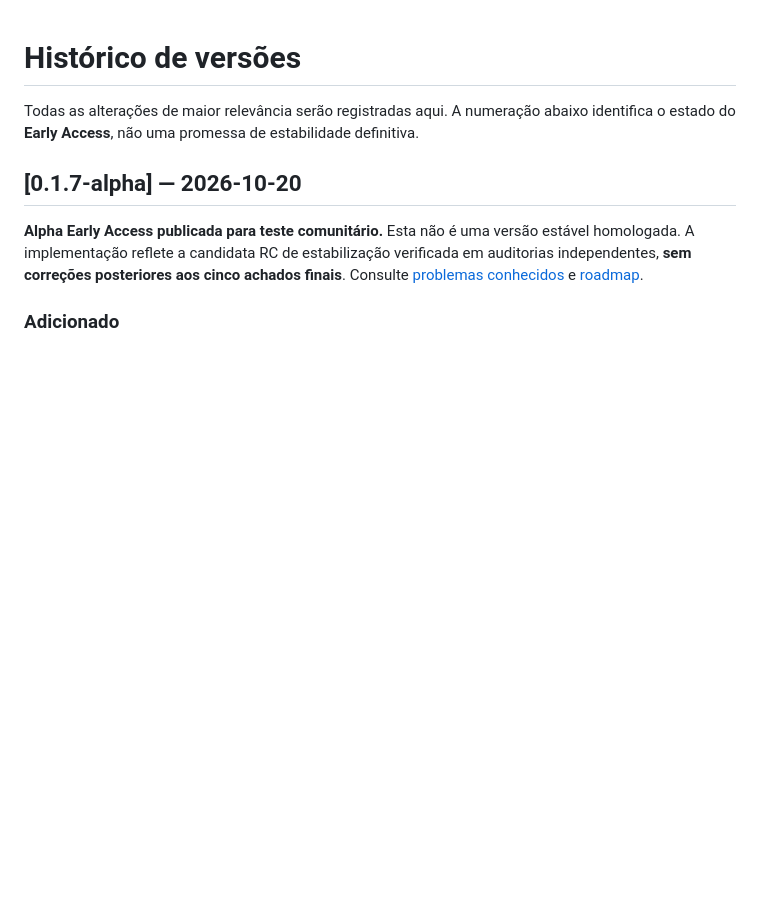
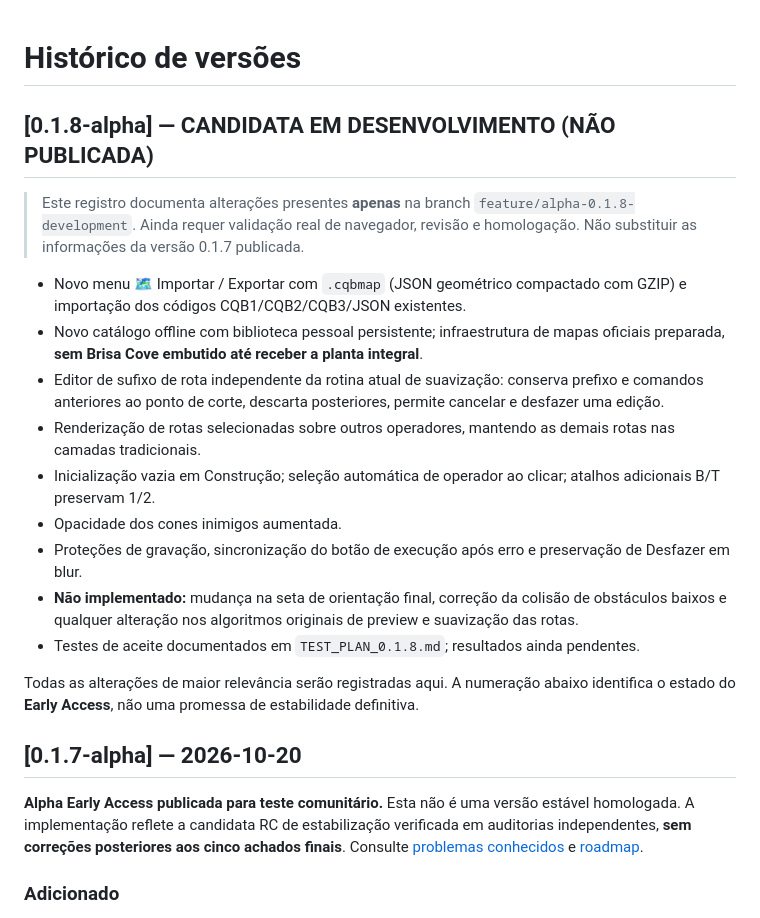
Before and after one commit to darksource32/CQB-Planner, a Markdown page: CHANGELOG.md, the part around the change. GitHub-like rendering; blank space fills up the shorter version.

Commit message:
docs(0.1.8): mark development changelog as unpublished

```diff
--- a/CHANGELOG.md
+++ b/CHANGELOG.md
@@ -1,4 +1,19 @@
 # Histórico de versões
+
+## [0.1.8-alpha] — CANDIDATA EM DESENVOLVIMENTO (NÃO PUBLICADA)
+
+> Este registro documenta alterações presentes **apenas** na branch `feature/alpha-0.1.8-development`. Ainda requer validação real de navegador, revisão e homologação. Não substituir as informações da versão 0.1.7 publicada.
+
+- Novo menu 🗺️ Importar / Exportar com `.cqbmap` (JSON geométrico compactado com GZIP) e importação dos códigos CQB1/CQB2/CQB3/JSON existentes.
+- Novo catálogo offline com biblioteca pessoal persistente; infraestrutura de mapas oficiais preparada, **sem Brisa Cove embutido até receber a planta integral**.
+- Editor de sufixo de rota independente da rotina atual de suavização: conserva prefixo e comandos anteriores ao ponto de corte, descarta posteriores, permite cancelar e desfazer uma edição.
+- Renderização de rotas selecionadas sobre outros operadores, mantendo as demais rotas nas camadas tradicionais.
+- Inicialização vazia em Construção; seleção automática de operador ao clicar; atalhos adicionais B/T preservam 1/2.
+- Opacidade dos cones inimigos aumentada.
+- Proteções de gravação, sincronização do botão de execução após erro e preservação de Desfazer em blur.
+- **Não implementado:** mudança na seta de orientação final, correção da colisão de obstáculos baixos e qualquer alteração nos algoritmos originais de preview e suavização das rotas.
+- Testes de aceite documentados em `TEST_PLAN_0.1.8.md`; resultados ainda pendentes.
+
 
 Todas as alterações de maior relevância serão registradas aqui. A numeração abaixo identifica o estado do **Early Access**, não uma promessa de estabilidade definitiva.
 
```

REQUIRED WORK » Write out the material exactly as it stands, omitting every picture.

ANSWER TO THIS EXERCISE »
Before and after one commit to darksource32/CQB-Planner, a Markdown page: CHANGELOG.md, the part around the change. GitHub-like rendering; blank space fills up the shorter version.

Commit message:
docs(0.1.8): mark development changelog as unpublished

```diff
--- a/CHANGELOG.md
+++ b/CHANGELOG.md
@@ -1,4 +1,19 @@
 # Histórico de versões
+
+## [0.1.8-alpha] — CANDIDATA EM DESENVOLVIMENTO (NÃO PUBLICADA)
+
+> Este registro documenta alterações presentes **apenas** na branch `feature/alpha-0.1.8-development`. Ainda requer validação real de navegador, revisão e homologação. Não substituir as informações da versão 0.1.7 publicada.
+
+- Novo menu 🗺️ Importar / Exportar com `.cqbmap` (JSON geométrico compactado com GZIP) e importação dos códigos CQB1/CQB2/CQB3/JSON existentes.
+- Novo catálogo offline com biblioteca pessoal persistente; infraestrutura de mapas oficiais preparada, **sem Brisa Cove embutido até receber a planta integral**.
+- Editor de sufixo de rota independente da rotina atual de suavização: conserva prefixo e comandos anteriores ao ponto de corte, descarta posteriores, permite cancelar e desfazer uma edição.
+- Renderização de rotas selecionadas sobre outros operadores, mantendo as demais rotas nas camadas tradicionais.
+- Inicialização vazia em Construção; seleção automática de operador ao clicar; atalhos adicionais B/T preservam 1/2.
+- Opacidade dos cones inimigos aumentada.
+- Proteções de gravação, sincronização do botão de execução após erro e preservação de Desfazer em blur.
+- **Não implementado:** mudança na seta de orientação final, correção da colisão de obstáculos baixos e qualquer alteração nos algoritmos originais de preview e suavização das rotas.
+- Testes de aceite documentados em `TEST_PLAN_0.1.8.md`; resultados ainda pendentes.
+
 
 Todas as alterações de maior relevância serão registradas aqui. A numeração abaixo identifica o estado do **Early Access**, não uma promessa de estabilidade definitiva.
 
```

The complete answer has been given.